Those readers who have taken the course called “Perspectives on the World Christian Movement” know that the first lesson in that course is titled “The Living God is a Missionary God.” That is a ground-breaking concept if one can fully embrace it. To see God as a missionary (as opposed to only seeing ourselves as missionaries) and God’s missional focus on the exaltation of his Son’s glory (as opposed to the traditional way of seeing missions as focused on people and their need) is a breakthrough concept that revolutionized my life, the way I study the Bible, and my ministry.
Wright’s vision is not simply to talk about the Bible but to provide the hermeneutical tools (i.e., resources to make Bible interpretation sound) required to go deep into God’s story. The scope of his undertaking is daunting, and amazingly, he pulls it off (not without some problems, of course, but what book of this scope could be deemed flawless?).
For a simply outstanding review of one’s book, try this link – http://thegospelcoalition.org/blogs/trevinwax/2012/11/26/mission-monday-the-mission-of-god-by-christopher-wright/

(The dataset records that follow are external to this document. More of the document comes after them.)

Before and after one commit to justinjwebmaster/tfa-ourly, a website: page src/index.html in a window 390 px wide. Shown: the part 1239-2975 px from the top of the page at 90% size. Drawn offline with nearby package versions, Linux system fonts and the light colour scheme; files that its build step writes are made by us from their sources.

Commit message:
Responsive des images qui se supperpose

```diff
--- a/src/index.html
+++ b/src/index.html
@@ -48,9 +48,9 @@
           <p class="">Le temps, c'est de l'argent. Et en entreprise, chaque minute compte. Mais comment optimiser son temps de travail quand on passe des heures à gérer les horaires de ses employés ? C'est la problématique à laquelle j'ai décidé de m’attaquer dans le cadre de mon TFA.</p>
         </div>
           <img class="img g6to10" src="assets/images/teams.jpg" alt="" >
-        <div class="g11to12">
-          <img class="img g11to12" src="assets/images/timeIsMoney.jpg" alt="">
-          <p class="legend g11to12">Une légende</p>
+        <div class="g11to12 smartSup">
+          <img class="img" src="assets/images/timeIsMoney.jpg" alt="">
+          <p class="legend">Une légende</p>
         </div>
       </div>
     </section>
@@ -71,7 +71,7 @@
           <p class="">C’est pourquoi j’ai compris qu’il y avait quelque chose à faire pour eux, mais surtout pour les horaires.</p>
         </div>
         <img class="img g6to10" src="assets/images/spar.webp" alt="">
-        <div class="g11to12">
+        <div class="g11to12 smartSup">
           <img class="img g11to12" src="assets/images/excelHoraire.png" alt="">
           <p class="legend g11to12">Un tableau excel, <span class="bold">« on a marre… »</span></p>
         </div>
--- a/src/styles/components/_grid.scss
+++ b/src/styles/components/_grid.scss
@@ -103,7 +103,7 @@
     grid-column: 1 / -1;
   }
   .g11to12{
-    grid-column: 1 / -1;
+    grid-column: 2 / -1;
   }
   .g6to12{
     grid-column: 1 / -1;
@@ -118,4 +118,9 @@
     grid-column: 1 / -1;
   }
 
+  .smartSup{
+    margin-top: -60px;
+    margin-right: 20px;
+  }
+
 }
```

Here is how one reviewer summarizes Wright’s method: ” In other words, instead of searching the Scriptures with a flashlight hoping to shine light on ‘mission’ wherever it may be found, Wright believes mission is the flashlight that illuminates the whole Bible.”
I really like that summary because it encapsulates everything that Wright is trying to do. His is an entirely different approach than what is taught as standard hermeneutics in Bible college and seminary. Wright used to search for “the biblical basis for missions” but now is on a quest to discover “the missional basis of the Bible” (p. 22).
For me personally, Wright came into my life like gangbusters. After taking Perspectives in 1986, and then teaching the “The Living God is a Missionary God” lesson a zillion times in the next 25 years or so, I was pretty grounded in the biblical perspective of God’s mission. But I never in my wildest imagination thought that I would come across anything as comprehensive as Wright’s magical volume which was released in 2006, nor did I dream that it could enhance even more what has been the focus of my study in life.
Coming next: A deeper look at “The Mission of God” and some comments on its strengths and deficiencies. – Dave Shive